**What this task involves**
Records appear below. Give all of them again, exactly.

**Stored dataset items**

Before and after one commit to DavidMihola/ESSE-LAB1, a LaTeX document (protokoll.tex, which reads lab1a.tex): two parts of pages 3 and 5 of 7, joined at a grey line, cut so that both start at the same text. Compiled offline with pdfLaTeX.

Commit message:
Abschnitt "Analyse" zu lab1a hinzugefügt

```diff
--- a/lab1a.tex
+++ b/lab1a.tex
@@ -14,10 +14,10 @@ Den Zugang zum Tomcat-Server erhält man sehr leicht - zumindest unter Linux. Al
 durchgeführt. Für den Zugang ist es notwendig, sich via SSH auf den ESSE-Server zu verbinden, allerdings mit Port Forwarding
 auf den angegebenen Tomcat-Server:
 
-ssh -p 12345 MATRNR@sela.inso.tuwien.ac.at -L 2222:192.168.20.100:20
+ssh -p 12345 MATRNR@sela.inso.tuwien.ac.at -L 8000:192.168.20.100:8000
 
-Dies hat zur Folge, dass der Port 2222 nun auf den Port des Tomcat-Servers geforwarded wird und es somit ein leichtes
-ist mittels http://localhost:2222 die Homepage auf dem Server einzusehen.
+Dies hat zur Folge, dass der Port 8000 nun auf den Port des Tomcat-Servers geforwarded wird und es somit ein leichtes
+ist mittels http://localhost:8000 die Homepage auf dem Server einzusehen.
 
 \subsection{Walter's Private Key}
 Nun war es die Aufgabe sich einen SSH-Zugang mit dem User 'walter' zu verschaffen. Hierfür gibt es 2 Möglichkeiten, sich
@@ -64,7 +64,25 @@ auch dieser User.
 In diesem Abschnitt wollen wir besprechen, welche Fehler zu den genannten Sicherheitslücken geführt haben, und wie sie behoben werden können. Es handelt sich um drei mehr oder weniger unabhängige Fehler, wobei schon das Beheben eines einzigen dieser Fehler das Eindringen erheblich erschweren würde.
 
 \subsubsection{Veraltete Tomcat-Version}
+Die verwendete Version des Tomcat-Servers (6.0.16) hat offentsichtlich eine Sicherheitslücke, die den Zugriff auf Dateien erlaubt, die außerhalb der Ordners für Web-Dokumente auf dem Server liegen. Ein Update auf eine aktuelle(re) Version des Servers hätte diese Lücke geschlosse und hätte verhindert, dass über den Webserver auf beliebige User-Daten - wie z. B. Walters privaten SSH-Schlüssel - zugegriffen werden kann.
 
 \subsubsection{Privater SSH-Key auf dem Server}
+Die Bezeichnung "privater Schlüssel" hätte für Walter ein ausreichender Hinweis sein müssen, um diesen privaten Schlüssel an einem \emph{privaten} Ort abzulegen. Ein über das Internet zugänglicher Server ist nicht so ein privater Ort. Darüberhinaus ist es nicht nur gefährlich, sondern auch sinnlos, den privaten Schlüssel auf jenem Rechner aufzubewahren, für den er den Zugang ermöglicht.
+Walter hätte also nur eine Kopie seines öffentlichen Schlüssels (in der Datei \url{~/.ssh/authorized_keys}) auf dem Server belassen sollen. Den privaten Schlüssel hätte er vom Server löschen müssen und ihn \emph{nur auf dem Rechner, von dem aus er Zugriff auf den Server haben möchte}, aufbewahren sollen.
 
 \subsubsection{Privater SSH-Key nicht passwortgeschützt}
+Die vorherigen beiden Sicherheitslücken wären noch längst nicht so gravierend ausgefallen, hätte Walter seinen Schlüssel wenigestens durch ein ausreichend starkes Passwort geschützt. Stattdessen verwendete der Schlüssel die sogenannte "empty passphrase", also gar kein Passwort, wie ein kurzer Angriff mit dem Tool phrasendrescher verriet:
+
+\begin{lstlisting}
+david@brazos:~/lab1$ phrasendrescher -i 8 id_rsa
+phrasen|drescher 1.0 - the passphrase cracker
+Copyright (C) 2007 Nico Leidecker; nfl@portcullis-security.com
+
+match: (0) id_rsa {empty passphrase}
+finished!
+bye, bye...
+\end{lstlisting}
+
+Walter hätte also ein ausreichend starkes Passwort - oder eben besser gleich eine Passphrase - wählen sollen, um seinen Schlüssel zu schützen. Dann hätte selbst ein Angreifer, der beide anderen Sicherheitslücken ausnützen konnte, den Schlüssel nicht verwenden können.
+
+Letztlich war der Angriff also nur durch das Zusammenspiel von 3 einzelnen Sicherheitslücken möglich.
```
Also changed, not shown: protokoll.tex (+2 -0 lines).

**Your solution**
Before and after one commit to DavidMihola/ESSE-LAB1, a LaTeX document (protokoll.tex, which reads lab1a.tex): two parts of pages 3 and 5 of 7, joined at a grey line, cut so that both start at the same text. Compiled offline with pdfLaTeX.

Commit message:
Abschnitt "Analyse" zu lab1a hinzugefügt

```diff
--- a/lab1a.tex
+++ b/lab1a.tex
@@ -14,10 +14,10 @@ Den Zugang zum Tomcat-Server erhält man sehr leicht - zumindest unter Linux. Al
 durchgeführt. Für den Zugang ist es notwendig, sich via SSH auf den ESSE-Server zu verbinden, allerdings mit Port Forwarding
 auf den angegebenen Tomcat-Server:
 
-ssh -p 12345 MATRNR@sela.inso.tuwien.ac.at -L 2222:192.168.20.100:20
+ssh -p 12345 MATRNR@sela.inso.tuwien.ac.at -L 8000:192.168.20.100:8000
 
-Dies hat zur Folge, dass der Port 2222 nun auf den Port des Tomcat-Servers geforwarded wird und es somit ein leichtes
-ist mittels http://localhost:2222 die Homepage auf dem Server einzusehen.
+Dies hat zur Folge, dass der Port 8000 nun auf den Port des Tomcat-Servers geforwarded wird und es somit ein leichtes
+ist mittels http://localhost:8000 die Homepage auf dem Server einzusehen.
 
 \subsection{Walter's Private Key}
 Nun war es die Aufgabe sich einen SSH-Zugang mit dem User 'walter' zu verschaffen. Hierfür gibt es 2 Möglichkeiten, sich
@@ -64,7 +64,25 @@ auch dieser User.
 In diesem Abschnitt wollen wir besprechen, welche Fehler zu den genannten Sicherheitslücken geführt haben, und wie sie behoben werden können. Es handelt sich um drei mehr oder weniger unabhängige Fehler, wobei schon das Beheben eines einzigen dieser Fehler das Eindringen erheblich erschweren würde.
 
 \subsubsection{Veraltete Tomcat-Version}
+Die verwendete Version des Tomcat-Servers (6.0.16) hat offentsichtlich eine Sicherheitslücke, die den Zugriff auf Dateien erlaubt, die außerhalb der Ordners für Web-Dokumente auf dem Server liegen. Ein Update auf eine aktuelle(re) Version des Servers hätte diese Lücke geschlosse und hätte verhindert, dass über den Webserver auf beliebige User-Daten - wie z. B. Walters privaten SSH-Schlüssel - zugegriffen werden kann.
 
 \subsubsection{Privater SSH-Key auf dem Server}
+Die Bezeichnung "privater Schlüssel" hätte für Walter ein ausreichender Hinweis sein müssen, um diesen privaten Schlüssel an einem \emph{privaten} Ort abzulegen. Ein über das Internet zugänglicher Server ist nicht so ein privater Ort. Darüberhinaus ist es nicht nur gefährlich, sondern auch sinnlos, den privaten Schlüssel auf jenem Rechner aufzubewahren, für den er den Zugang ermöglicht.
+Walter hätte also nur eine Kopie seines öffentlichen Schlüssels (in der Datei \url{~/.ssh/authorized_keys}) auf dem Server belassen sollen. Den privaten Schlüssel hätte er vom Server löschen müssen und ihn \emph{nur auf dem Rechner, von dem aus er Zugriff auf den Server haben möchte}, aufbewahren sollen.
 
 \subsubsection{Privater SSH-Key nicht passwortgeschützt}
+Die vorherigen beiden Sicherheitslücken wären noch längst nicht so gravierend ausgefallen, hätte Walter seinen Schlüssel wenigestens durch ein ausreichend starkes Passwort geschützt. Stattdessen verwendete der Schlüssel die sogenannte "empty passphrase", also gar kein Passwort, wie ein kurzer Angriff mit dem Tool phrasendrescher verriet:
+
+\begin{lstlisting}
+david@brazos:~/lab1$ phrasendrescher -i 8 id_rsa
+phrasen|drescher 1.0 - the passphrase cracker
+Copyright (C) 2007 Nico Leidecker; nfl@portcullis-security.com
+
+match: (0) id_rsa {empty passphrase}
+finished!
+bye, bye...
+\end{lstlisting}
+
+Walter hätte also ein ausreichend starkes Passwort - oder eben besser gleich eine Passphrase - wählen sollen, um seinen Schlüssel zu schützen. Dann hätte selbst ein Angreifer, der beide anderen Sicherheitslücken ausnützen konnte, den Schlüssel nicht verwenden können.
+
+Letztlich war der Angriff also nur durch das Zusammenspiel von 3 einzelnen Sicherheitslücken möglich.
```
Also changed, not shown: protokoll.tex (+2 -0 lines).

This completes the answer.